Unique Facts: A larvae may shed his skin up to twenty times. The common black carpet beetle larvae will shed his skin five to twelve times. Adult black carpet beetles typically only live for one to two months.
Signs of a problem: Finding the skin of black carpet beetle larvae is the first sign of a problem. The larvae prefer dark private areas where humans will not bother them. Adult black carpet beetles are easier to spot and may be transported into your house on fresh flowers or through an open window.
Do they attack humans? No, black carpet beetles tend to stay away from humans, but they will do damage to garments, furniture and carpeting.

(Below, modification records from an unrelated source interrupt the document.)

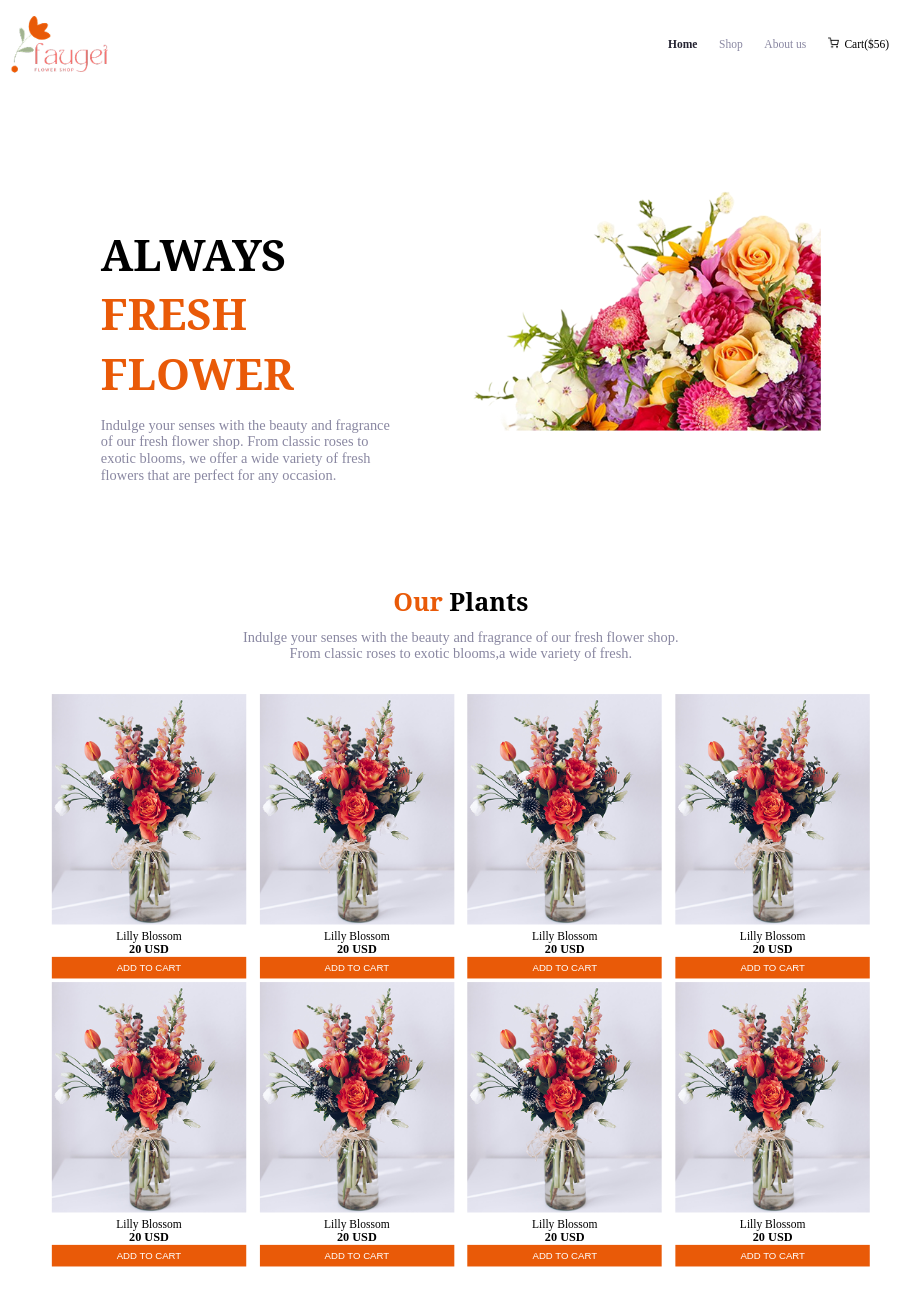
Repository: dollyrakhe22/Flowers-main-website
Page: index.html
An editor plug-in stored every save of this project. The page is shown before and after the next save, followed by the edit.
The browser window is 1280 px wide. The pictures show the whole page, at 72% of full size.
Some web libraries are served in a nearby version.

Above is the page before, as saved 2025-07-24 03:06:17.

### index.html
<!DOCTYPE html>
<html lang="en">
<head>
    <meta charset="UTF-8">
    <meta name="viewport" content="width=device-width, initial-scale=1.0">
    <title>Flowers Site</title>
    <link rel="stylesheet" href="style.css">
    <link rel="stylesheet" href="https://cdnjs.cloudflare.com/ajax/libs/font-awesome/7.0.0/css/all.min.css" integrity="sha512-DxV+EoADOkOygM4IR9yXP8Sb2qwgidEmeqAEmDKIOfPRQZOWbXCzLC6vjbZyy0vPisbH2SyW27+ddLVCN+OMzQ==" crossorigin="anonymous" referrerpolicy="no-referrer" />
</head>
<body >
    <header>
           <nav class="nav-bar display-flex">
                <img src="assets/logo.png" alt="" srcset="">


              <ul class="list-link display-flex">
                <li class="list-item text-black ">Home</li>
                <li class="list-item text-gray">Shop</li>
                <li class="list-item text-gray">About us</li>
                <li class="list-item"><img src="assets/shopping-cart (1).jpg"id="shopping-card" alt="" srcset=""width="15px" height="15px">Cart($56)</li>
             </ul>
           </nav>
           </header>
   <main>
  <!--Fresh Flowers-->

 <section class="flower-section display-flex">
  <div class="fresh-flower">
   <h1 class="flower-title noto-serif-normal">ALWAYS <span class="primary-color">FRESH<br> FLOWER</span></h1>
   <p class="flower-description text-gray">Indulge your senses with the beauty and fragrance of our fresh flower shop. From classic roses to exotic blooms,
     we offer a wide variety of fresh flowers that are perfect for any occasion. </p>
  </div>
  <div class="flower-img">
    <img src="assets/hero-flower.png" alt="" srcset="">
  </div>

 </section>
 <!--Plants-->
<section class="plants-section">

    <h1 class="plant-title noto-serif-normal"><span class="primary-color">Our</span> Plants</h1>
    <p class="plant-description text-gray">Indulge your senses with the beauty
      and fragrance  of our fresh flower shop. <span style="display: block;"> From classic roses to exotic blooms,a wide variety of fresh.</span>
     </p>
</section>
<!--Plant-Card-Container-->
<section >
<div class="card-container">
  <div class="plant-card">
    <img src="assets/sample-flower-image.png" alt="" srcset="">
    <h4 class="lily">Lilly Blossom</h4>
    <p class="price">20 USD</p>
    <button class="btn">ADD TO CART</button>
  </div>
  <div class="plant-card">
    <img src="assets/sample-flower-image.png" alt="" srcset="">
    <h3 class="lily">Lilly Blossom</h3>
    <p class="price">20 USD</p>
    <button class="btn">ADD TO CART</button>
  </div>
  <div class="plant-card">
    <img src="assets/sample-flower-image.png" alt="" srcset="">
    <h3 class="lily">Lilly Blossom</h3>
    <p class="price">20 USD</p>
    <button class="btn">ADD TO CART</button>
  </div>
  <div class="plant-card">
    <img src="assets/sample-flower-image.png" alt="" srcset="">
    <h3 class="lily">Lilly Blossom</h3>
    <p class="price">20 USD</p>
    <button class="btn">ADD TO CART</button>
  </div>
  <div class="plant-card">
    <img src="assets/sample-flower-image.png" alt="" srcset="">
    <h3 class="lily">Lilly Blossom</h3>
    <p class="price">20 USD</p>
    <button class="btn">ADD TO CART</button>
  </div>
  <div class="plant-card">
    <img src="assets/sample-flower-image.png" alt="" srcset="">
    <h3 class="lily">Lilly Blossom</h3>
    <p class="price">20 USD</p>
    <button class="btn">ADD TO CART</button>
  </div>
  <div class="plant-card">
    <img src="assets/sample-flower-image.png" alt="" srcset="">
    <h3 class="lily">Lilly Blossom</h3>
    <p class="price">20 USD</p>
    <button class="btn">ADD TO CART</button>
  </div>
  <div class="plant-card">
    <img src="assets/sample-flower-image.png" alt="" srcset="">
    <h3 class="lily">Lilly Blossom</h3>
    <p class="price">20 USD</p>
    <button class="btn">ADD TO CART</button>
  </div>















</div>






</section>










    </main>
    <footer>

    </footer>
</body>
</html>

### style.css
@import url('https://fonts.googleapis.com/css2?family=Noto+Serif:ital,wght@0,100..900;1,100..900&display=swap');

*{
    box-sizing: border-box;
    margin: 0;
    padding: 0;
}

.noto-serif-normal{
  font-family: "Noto Serif", serif;
  font-optical-sizing: auto;
  font-style: normal;

}
/*shared style*/
.display-flex{
    display: flex;
}
/*black*/
.text-black{
    color:#252432;
    font-weight: bold;
}
/*dark 02*/
.text-gray{
    color: #8987A1;
}
.primary-color{
    color:#E95A08;
}
/*navbar start*/
.nav-bar{
   justify-content: space-between;
   margin: 20px auto;
   max-width: 1250px;




}
.list-link{
    justify-items: center;
    justify-content: center;
    align-items: center;



}
nav ul li{
    list-style: none;
    margin-right: 30px;
}
#shopping-card{
    margin-right: 8px;
}
/*Fresh Flower*/
.fresh-flower{
    margin-top: 70px;
}
.flower-section{
    max-width: 100%;
   margin: 140px;
   gap: 10px;
}
.flower-title{
      font-size: 3.75rem;
}
.flower-description{
    font-size: 1.25rem;
    margin-top: 20px;
}
/*Plants*/
.plants-section{
  justify-items: center;

}
.plant-title{
    font-size: 2.18rem;
    font-weight: 700;
}
.plant-description{
    font-size: 1.25rem;
    margin-top: 15px;
   text-align: center;

}
/*Plant-Card-Container*/
.card-container{
    max-width: 1150px;
    margin: 45px auto;
    display: grid;
    grid-template-columns: repeat(4,1fr);
    gap: 5px;
}
.plant-card {
    align-items: center;
    justify-items: center;
}
.lily{
    font-size: 1rem;
    font-weight:200;
}
.price{
    font-size: 17px;
    font-weight: bold;
}
.btn{
   background-color: #E95A08;
   color:white;
   width: 270px;
   height: 30px;
   border: none;
}

After the next save:
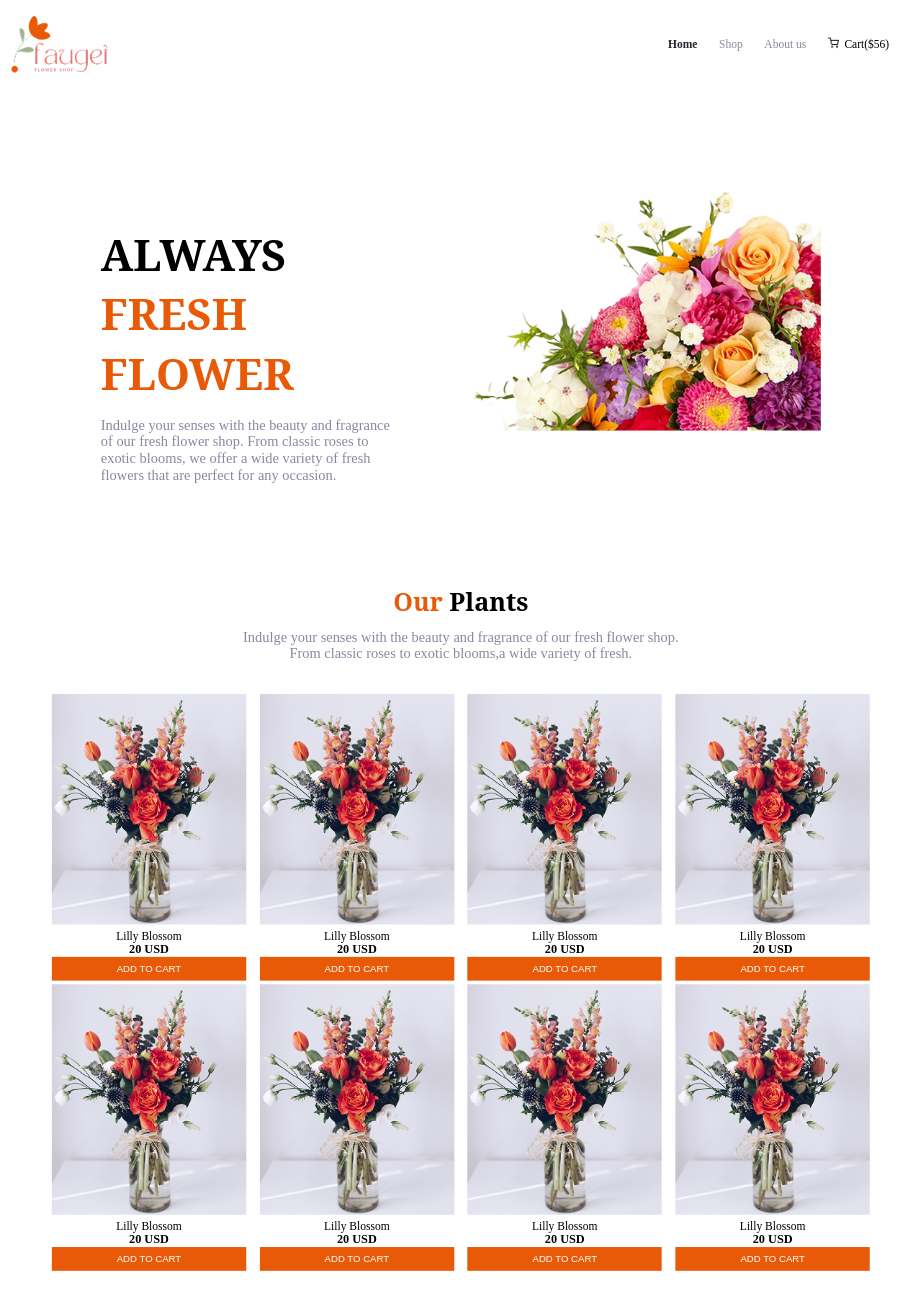
Saved 19 s later.
--- a/style.css
+++ b/style.css
@@ -108,6 +108,6 @@ nav ul li{
    background-color: #E95A08;
    color:white;
    width: 270px;
-   height: 30px;
+   height: 33px;
    border: none;
 }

Stopping an infestation: In order to stop an infestation, remove all food sources from the black carpet beetle. Proper storage of clothing is necessary. Be sure to dry clean your items before you store them for the season, instead of waiting until you are ready to wear them again. If you suspect an issue with black carpet beetles, tell your drycleaner, as they may be able to apply heat or freezing treatment to the article of clothing. Clean clothes should be stored in plastic bags or on cedar hangers. Unlike cloth moths and some species of carpet beetles, mothballs are not good repellent for black carpet beetles. Remove any pet hair or lint by vacuuming frequently. Double check any fresh flowers you bring into the house for black carpet beetles before setting them out to enjoy. If after a deep cleaning, you still have a problem, call a pest professional for assistance.